The ideal time is near the beginning of the Advent season, which is Dec. 3, 2023. The second-best time is today! If you missed Advent's start, no problem. You can follow the timing for each Nativity figure or set it all up at once. Buy a crafted set or try your hand at a Nativity scene DYI.
Some people pack away their Nativity set with Christmas decorations. You'll notice that Nativity sets remain up in churches longer than that. They'll come down on Jan. 5, the Twelfth Night, or the Eve of the Epiphany.
So many Catholic families revere the Nativity scene this time of year. It's a beautiful reminder of Christ's humble birth! Rife with symbolism, it's also a simple representation of the Christmas miracle.
This year, think prayerfully about the process of setting up your Nativity. It contains centuries of wisdom and hope!
Frequently asked questions
What does the nativity scene represent?
A Nativity is the most identifiable icon of Christmastime. Nativity comes from the Latin nativus, meaning "arisen by birth." In this way, the Nativity represents a rebirth of our faith during this holy season.
They also remind us of how the Kingdom of God works. They bring together the majesty of heaven in meager conditions on earth. A king, born of common people, into a humble setting, looked upon by the very people He would serve in his lifetime.
Is a nativity scene a graven image?

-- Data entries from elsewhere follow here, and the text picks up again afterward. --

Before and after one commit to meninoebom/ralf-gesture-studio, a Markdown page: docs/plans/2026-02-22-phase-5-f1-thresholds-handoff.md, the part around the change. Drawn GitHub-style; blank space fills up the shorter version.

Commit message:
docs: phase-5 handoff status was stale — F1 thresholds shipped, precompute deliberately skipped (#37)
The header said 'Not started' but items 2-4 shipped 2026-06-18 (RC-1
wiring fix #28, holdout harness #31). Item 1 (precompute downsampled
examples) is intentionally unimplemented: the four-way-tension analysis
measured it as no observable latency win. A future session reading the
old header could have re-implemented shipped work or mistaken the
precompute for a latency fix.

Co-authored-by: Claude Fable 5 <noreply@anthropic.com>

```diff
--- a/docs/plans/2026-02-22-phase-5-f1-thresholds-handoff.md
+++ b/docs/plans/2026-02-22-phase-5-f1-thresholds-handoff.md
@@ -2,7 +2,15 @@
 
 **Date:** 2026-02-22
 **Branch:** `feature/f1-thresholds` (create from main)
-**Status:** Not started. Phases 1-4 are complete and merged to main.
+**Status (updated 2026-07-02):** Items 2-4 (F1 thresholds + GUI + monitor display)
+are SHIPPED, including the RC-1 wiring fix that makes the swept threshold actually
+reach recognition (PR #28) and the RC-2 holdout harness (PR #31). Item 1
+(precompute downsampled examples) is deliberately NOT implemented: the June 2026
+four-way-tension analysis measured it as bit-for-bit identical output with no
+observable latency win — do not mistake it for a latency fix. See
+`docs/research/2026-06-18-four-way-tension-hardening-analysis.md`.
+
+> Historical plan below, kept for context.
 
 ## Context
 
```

A Nativity is not a graven image according to the Bible. If you thought of the Second Commandment as you read this post, you likely weren't alone. It's explicit: Thou shalt not make unto thee any graven image." True, Baby Jesus is an image manufactured to represent the Son of God.
But idolatry is the key here. Although Christians display the Nativity and reflect on it, they do not worship it. That keeps any part of it from becoming a sin on its own.
What is a live Nativity scene?
A live Nativity scene is what it sounds like - a living representation of Christ's birth. It can include life-sized figures or actors in period dress. Even the animals included are real things!
A Nativity scene set outdoors at a church is often accompanied by music, lighting, and narration. This gives observers a true-life feel for what that day looked like.